Complaints of Forged Signatures on Wet-Dry Referendum Petition
BOAZ, Ala. (WHNT) — More than a dozen Boaz residents are upset their names are on the petition in support of a referendum for a vote that could legalize liquor sales in the city.
Without their signatures, there wouldn’t be enough support to call for the vote.
Leaders of a group which encourages people to cast votes against alcohol obtained a copy of the signatures Tuesday, and said it is a vote that may take place because of fraud.
“We feel like this vote is coming forth under false pretenses,” Shannon Pullen said.
Pullen, a pastor, opposes Boaz becoming the fourth wet city in Marshall County, and recently wrote his reasons for staying dry in a letter to the editor at the local newspaper.
He said he was curious about the petition calling for a wet-dry vote which was submitted to the city clerk in September, and got a copy of the petition seven days before the vote.
“We began to notice some names that began to cause us to have suspicions,” he said.
“Some of them were even my own family members.”
Pullen said he called friends and family to confirm at least 15 people did not put their names and signatures on the petition or authorize anyone else to do so.
Petition coordinators left pages at several Boaz residents for people to sign in favor of holding a wet-dry vote, and later picked them up and submitted them to city hall.
City Clerk Jill Bright received the petition September 12, and said it had to have names and signatures of 30 percent of the voters from the previous general municipal election, 665 out of 2,214.
The 77 pages contained more than 1,600 names, and Bright verified 669 were valid.
The city is not required to verify that the signature is actually that of the voter, nor do the petitioners, and a petition cannot be posted at City Hall as that would constitute the endorsement of city officials.
“I just make sure that that name is actually on our voter’s list,” Bright said.
Bright showed WHNT News 19 some of the signatures with questioned authenticity, and right above two of them was the name Billy Wayne Glassco.
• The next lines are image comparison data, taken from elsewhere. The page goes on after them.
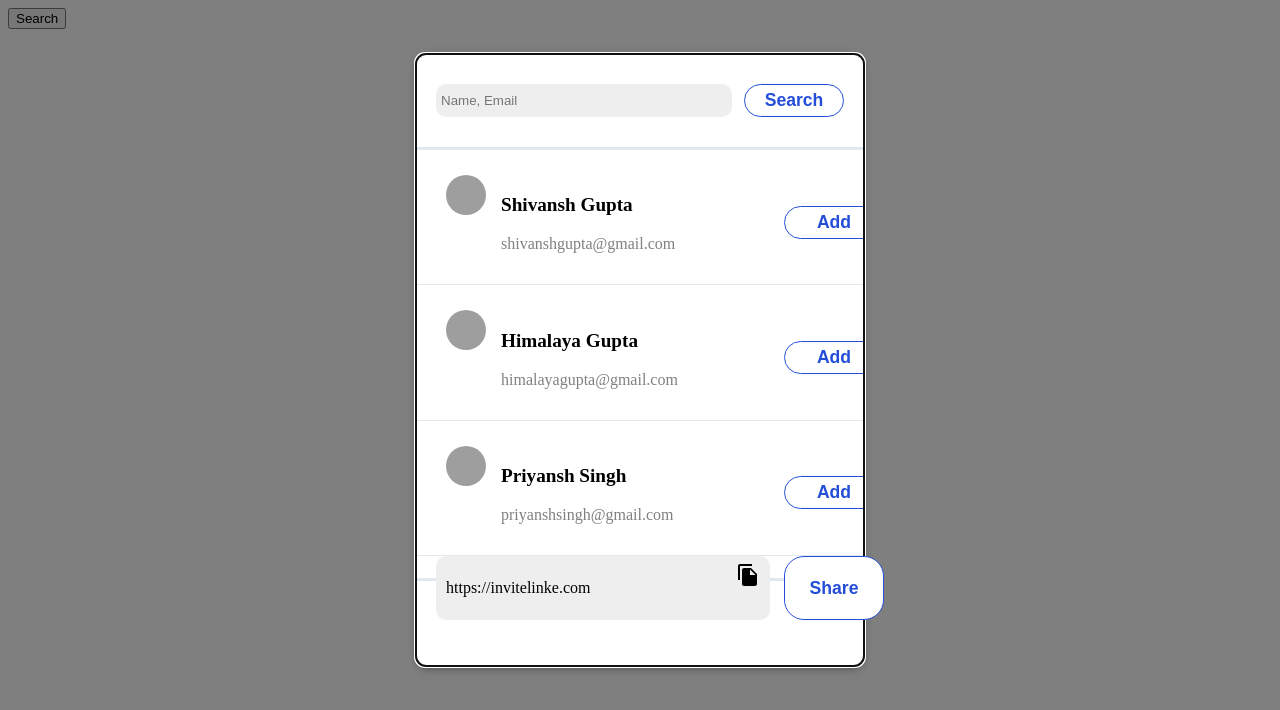
Repository: shiv0403/event-planner
Page: /, after clicking the first element matching `button`
An editor plug-in stored every save of this project. The page is shown before and after a run of saves, followed by the edit.
The browser window is 1280 px wide. The pictures show the whole page.
Pictures or frames that could not be fetched are drawn as grey boxes. An inner scrolling area shows only its first screen. The project was rebuilt for these pictures with package versions that can differ from the ones it lists, and the page was loaded fresh each time.

Above is the page before, as saved 2021-07-27 13:14:19.

### src/App.js
import React from "react";
import Modal from "./Components/SearchModal/SearchModal";

function App() {
  return (
    <div className="App">
      <Modal />
    </div>
  );
}

export default App;

### src/Components/SearchModal/SearchModal.js
import React, { useState } from "react";
import { makeStyles } from "@material-ui/core/styles";
import Modal from "@material-ui/core/Modal";
import Backdrop from "@material-ui/core/Backdrop";
import Fade from "@material-ui/core/Fade";
import FileCopyIcon from "@material-ui/icons/FileCopy";

import SearchPerson from "./SearchPerson";

import "./SearchModal.css";

const useStyles = makeStyles((theme) => ({
  modal: {
    display: "flex",
    alignItems: "center",
    justifyContent: "center",
  },
  paper: {
    backgroundColor: theme.palette.background.paper,
    boxShadow: theme.shadows[5],
    // padding: theme.spacing(2, 4, 3),
    width: "35%",
    borderRadius: "10px",
    height: "85%",
  },
}));

export default function TransitionsModal() {
  const classes = useStyles();
  const [open, setOpen] = useState(false);
  const [data, setData] = useState([
    {
      name: "Shivansh Gupta",
      email: "shivanshgupta@gmail.com",
    },
    {
      name: "Himalaya Gupta",
      email: "himalayagupta@gmail.com",
    },
    {
      name: "Priyansh Singh",
      email: "priyanshsingh@gmail.com",
    },
    {
      name: "asdlkfj lskdjf",
      email: "sadlkfj@lskdf.com",
    },

    {
      name: "asdlkfj lskdjf",
      email: "sadlkfj@lskdf.com",
    },
    {
      name: "asdlkfj lskdjf",
      email: "sadlkfj@lskdf.com",
    },
    {
      name: "asdlkfj lskdjf",
      email: "sadlkfj@lskdf.com",
    },
    {
      name: "asdlkfj lskdjf",
      email: "sadlkfj@lskdf.com",
    },
    {
      name: "asdlkfj lskdjf",
      email: "sadlkfj@lskdf.com",
    },
  ]);

  const handleOpen = () => {
    setOpen(true);
  };

  const handleClose = () => {
    setOpen(false);
  };

  return (
    <div>
      <button type="button" onClick={handleOpen}>
        Search
      </button>
      <Modal
        aria-labelledby="transition-modal-title"
        aria-describedby="transition-modal-description"
        className={classes.modal}
        open={open}
        onClose={handleClose}
        closeAfterTransition
        BackdropComponent={Backdrop}
        BackdropProps={{
          timeout: 500,
        }}
      >
        <Fade in={open}>
          <div className={classes.paper}>
            <div className="search__header">
              <input type="text" placeholder="Name, Email" />
              <button type="submit"> Search</button>
            </div>
            <div className="search__body">
              {data.map((person) => (
                <SearchPerson name={person.name} email={person.email} />
              ))}
            </div>
            <div className="search__footer">
              <div className="search__footer__link">
                <p>https://invitelinke.com</p>
                <FileCopyIcon />
              </div>

              <button type="submit">Share</button>
            </div>
          </div>
        </Fade>
      </Modal>
    </div>
  );
}

### src/Components/SearchModal/SearchPerson.js
import React from "react";
import Avatar from "@material-ui/core/Avatar";

import "./SearchPerson.css";

function SearchPerson({ name, email }) {
  return (
    <div className="search__person">
      <div className="sp__details">
        <div className="sp__details__avatar">
          <Avatar alt={name} src="/static/images/avatar/1.jpg" />
        </div>
        <div className="sp__details__cred">
          <h3>{name}</h3>
          <p>{email}</p>
        </div>
      </div>

      <div className="sp__add">
        <button type="submit">Add</button>
      </div>
    </div>
  );
}

export default SearchPerson;

### src/Components/SearchModal/SearchModal.css
.search__header {
  display: flex;
  justify-content: space-between;
  padding: 30px 20px;
  border-bottom: 3px solid #e2e8f0;
}

.search__header > input {
  border-radius: 10px;
  width: 70%;
  padding: 5px;
  margin-right: 10px;
  background-color: #eee;
  outline: none;
  border: 0px;
}

.search__header > button {
  padding: 5px 3px;
  width: 100px;
  border: 1px #244ed8 solid;
  font-size: 1.1rem;
  border-radius: 20px;
  background-color: #fff;
  font-weight: 800;
  color: #244ed8;
}

.search__body {
  overflow-y: auto;
  height: 70%;
  border-bottom: 3px solid #e2e8f0;
}

.search__body::-webkit-scrollbar {
  display: none;
}

.search__footer {
  display: flex;
  justify-content: space-between;
  margin-top: 40px;
  padding: 20px;
  position: absolute;
  bottom: 80px;
  width: 35%;
}

.search__footer__link {
  display: flex;
  justify-content: space-between;
  background-color: #eee;
  border-radius: 10px;
  padding: 7px 10px;
  width: 70%;
}

.search__footer > button {
  padding: 5px 3px;
  width: 100px;
  border: 1px #244ed8 solid;
  font-size: 1.1rem;
  border-radius: 20px;
  background-color: #fff;
  font-weight: 800;
  color: #244ed8;
}

.search__footer > button:hover {
  background-color: RGBA(36, 78, 216, 0.1);
  box-shadow: inset 0 0 0 1.5px #244ed8;
  transition: all 0.3s;
}

### src/Components/SearchModal/SearchPerson.css
.search__person {
  display: flex;
  justify-content: space-between;
  align-items: center;
  padding: 5px 20px;
  width: 100%;
  margin: 10px auto;
}

.search__person:not(:last-child) {
  border-bottom: 1px #e2e8f0 solid;
}

.sp__details {
  display: flex;
  border-radius: 10px;
  width: 95%;
  padding: 10px;
  margin-right: 10px;
}

.sp__details__avatar {
  margin-right: 15px;
}

.sp__details__cred > h3 {
  font-size: 1.2rem;
  font-weight: 800;
}

.sp__details__cred > p {
  font-size: 1rem;
  margin-top: 5px;
  color: gray;
}

.sp__add > button {
  padding: 5px 3px;
  width: 100px;
  border: 1px #244ed8 solid;
  font-size: 1.1rem;
  border-radius: 20px;
  background-color: #fff;
  font-weight: 800;
  color: #244ed8;
}

.sp__add > button:hover {
  background-color: RGBA(36, 78, 216, 0.1);
  box-shadow: inset 0 0 0 1.5px #244ed8;
  transition: all 0.3s;
}

/*
#f7fafc
#2563eb
#414a59
#244ed8 */

Loaded but not shown: public/index.html (common file); src/index.js (common file)

After the next 2 saves:
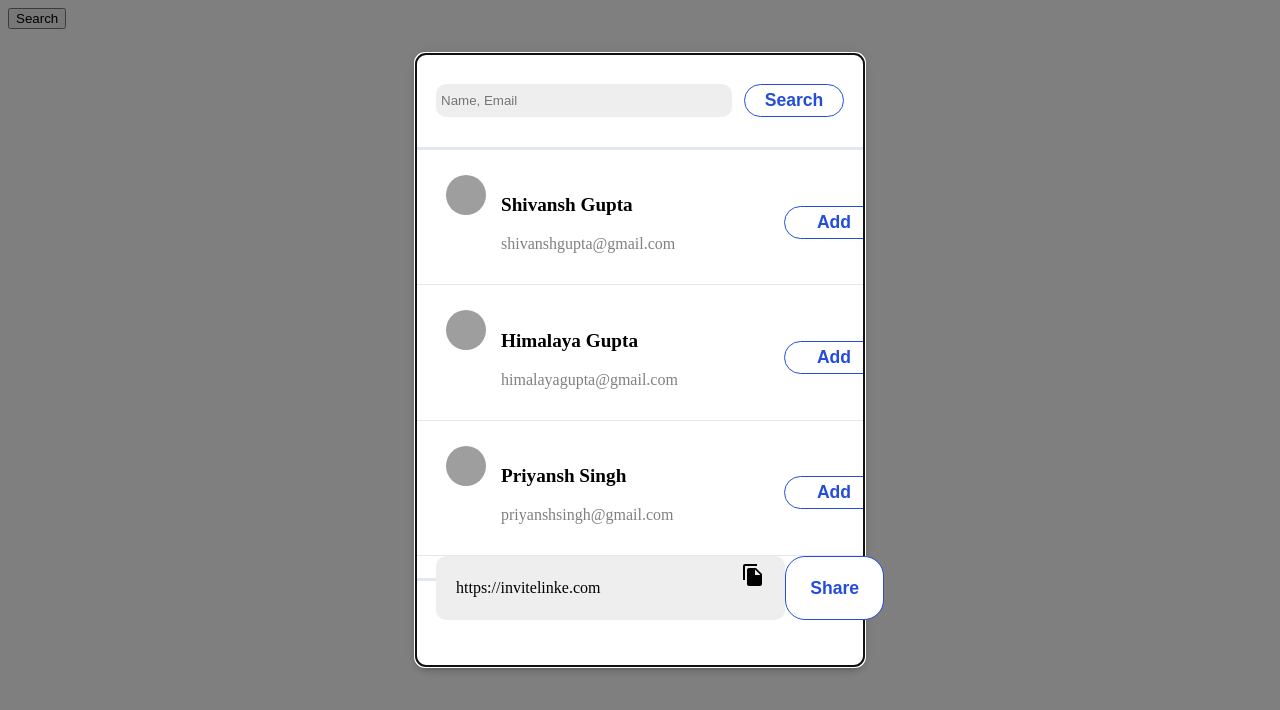
The 2 saves are shown as one change because they came seconds apart.
The last was saved 11 s later.
--- a/src/Components/SearchModal/SearchModal.css
+++ b/src/Components/SearchModal/SearchModal.css
@@ -51,7 +51,7 @@
   justify-content: space-between;
   background-color: #eee;
   border-radius: 10px;
-  padding: 7px 10px;
+  padding: 7px 20px;
   width: 70%;
 }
His name did not count toward the petition as he was never a registered voter in Boaz.
Glassco was murdered August 1 in the Asbury community in northern Marshall County.
“I wish now, seeing what we’d seen, that we’d had the notion to do this much earlier because it could have made a significant difference in what’s going to transpire here,” Pullen said.
The city clerk said several people who claim they did not sign the petition called City Hall Wednesday to complain, and Pullen called the Alabama Attorney General’s office.
Bright said the vote will still take place.
“Our city attorney [Danny Smith] has advised that we still have to have the election because we have passed a resolution to have an election,” she said.
“I guess as far as anybody wanting something done about it, they’ll have to do it on the back end because it has passed.”
Pullen said he and others plan to challenge if the majority vote yes, but hope that voters will do what they did in 2010 and choose to remain dry.
He said the number of signatures on the petition could be a good sign.
“We’re finding out a lot of those names were forged, so we’re hoping that is an indicator that the people of Boaz will do the right thing and Boaz will stay dry,” Pullen said.
One of the petition coordinators, John Thompson, told WHNT News 19 he was unaware if people signed names of others, but is disappointed in anyone who did so.
He said he thinks this is a last-ditch effort by those who want the city to stay dry, and is confident that Boaz will eventually go wet.
The ballot, only available at the Boaz Recreation Center, asks “Do you favor the legal sale and distribution of alcoholic beverages within this municipality?” Yes or No
A 2010 motion to legalize liquor lost by 209 votes, as 55 percent of voters said no.